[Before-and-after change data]
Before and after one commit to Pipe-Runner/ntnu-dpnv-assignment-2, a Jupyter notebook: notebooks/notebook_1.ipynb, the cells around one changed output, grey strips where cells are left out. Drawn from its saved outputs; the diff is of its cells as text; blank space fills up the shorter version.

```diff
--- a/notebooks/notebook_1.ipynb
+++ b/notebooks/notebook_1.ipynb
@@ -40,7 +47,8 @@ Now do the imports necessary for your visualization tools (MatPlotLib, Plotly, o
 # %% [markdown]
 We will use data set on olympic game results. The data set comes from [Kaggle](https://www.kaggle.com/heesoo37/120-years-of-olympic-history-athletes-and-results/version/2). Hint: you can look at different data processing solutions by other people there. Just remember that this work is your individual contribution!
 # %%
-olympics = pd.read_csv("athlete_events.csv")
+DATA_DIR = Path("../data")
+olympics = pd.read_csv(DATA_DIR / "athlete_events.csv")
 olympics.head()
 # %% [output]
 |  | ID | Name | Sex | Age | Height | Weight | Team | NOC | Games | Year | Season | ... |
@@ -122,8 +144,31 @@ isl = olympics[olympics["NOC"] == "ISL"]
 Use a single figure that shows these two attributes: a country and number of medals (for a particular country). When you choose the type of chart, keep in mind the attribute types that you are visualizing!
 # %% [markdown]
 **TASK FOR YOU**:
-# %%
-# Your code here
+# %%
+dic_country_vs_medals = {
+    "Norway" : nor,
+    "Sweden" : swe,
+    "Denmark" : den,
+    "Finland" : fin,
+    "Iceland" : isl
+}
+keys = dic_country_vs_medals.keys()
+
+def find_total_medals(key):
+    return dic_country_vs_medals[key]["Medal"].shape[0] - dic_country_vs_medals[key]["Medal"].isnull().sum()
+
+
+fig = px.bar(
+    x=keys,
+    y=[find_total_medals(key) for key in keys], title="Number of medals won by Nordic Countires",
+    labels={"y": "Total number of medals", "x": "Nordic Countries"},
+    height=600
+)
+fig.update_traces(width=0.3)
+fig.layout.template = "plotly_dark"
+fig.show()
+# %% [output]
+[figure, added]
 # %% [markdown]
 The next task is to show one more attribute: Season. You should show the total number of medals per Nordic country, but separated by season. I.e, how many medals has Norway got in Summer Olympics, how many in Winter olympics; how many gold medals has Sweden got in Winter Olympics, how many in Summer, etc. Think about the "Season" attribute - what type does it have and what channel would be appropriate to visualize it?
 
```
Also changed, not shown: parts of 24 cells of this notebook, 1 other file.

▸ INSTRUCTIONS FOR THE TASK
Reproduce the data above in full. Leave nothing out.

▸ ANSWER BELOW
Before and after one commit to Pipe-Runner/ntnu-dpnv-assignment-2, a Jupyter notebook: notebooks/notebook_1.ipynb, the cells around one changed output, grey strips where cells are left out. Drawn from its saved outputs; the diff is of its cells as text; blank space fills up the shorter version.

```diff
--- a/notebooks/notebook_1.ipynb
+++ b/notebooks/notebook_1.ipynb
@@ -40,7 +47,8 @@ Now do the imports necessary for your visualization tools (MatPlotLib, Plotly, o
 # %% [markdown]
 We will use data set on olympic game results. The data set comes from [Kaggle](https://www.kaggle.com/heesoo37/120-years-of-olympic-history-athletes-and-results/version/2). Hint: you can look at different data processing solutions by other people there. Just remember that this work is your individual contribution!
 # %%
-olympics = pd.read_csv("athlete_events.csv")
+DATA_DIR = Path("../data")
+olympics = pd.read_csv(DATA_DIR / "athlete_events.csv")
 olympics.head()
 # %% [output]
 |  | ID | Name | Sex | Age | Height | Weight | Team | NOC | Games | Year | Season | ... |
@@ -122,8 +144,31 @@ isl = olympics[olympics["NOC"] == "ISL"]
 Use a single figure that shows these two attributes: a country and number of medals (for a particular country). When you choose the type of chart, keep in mind the attribute types that you are visualizing!
 # %% [markdown]
 **TASK FOR YOU**:
-# %%
-# Your code here
+# %%
+dic_country_vs_medals = {
+    "Norway" : nor,
+    "Sweden" : swe,
+    "Denmark" : den,
+    "Finland" : fin,
+    "Iceland" : isl
+}
+keys = dic_country_vs_medals.keys()
+
+def find_total_medals(key):
+    return dic_country_vs_medals[key]["Medal"].shape[0] - dic_country_vs_medals[key]["Medal"].isnull().sum()
+
+
+fig = px.bar(
+    x=keys,
+    y=[find_total_medals(key) for key in keys], title="Number of medals won by Nordic Countires",
+    labels={"y": "Total number of medals", "x": "Nordic Countries"},
+    height=600
+)
+fig.update_traces(width=0.3)
+fig.layout.template = "plotly_dark"
+fig.show()
+# %% [output]
+[figure, added]
 # %% [markdown]
 The next task is to show one more attribute: Season. You should show the total number of medals per Nordic country, but separated by season. I.e, how many medals has Norway got in Summer Olympics, how many in Winter olympics; how many gold medals has Sweden got in Winter Olympics, how many in Summer, etc. Think about the "Season" attribute - what type does it have and what channel would be appropriate to visualize it?
 
```
Also changed, not shown: parts of 24 cells of this notebook, 1 other file.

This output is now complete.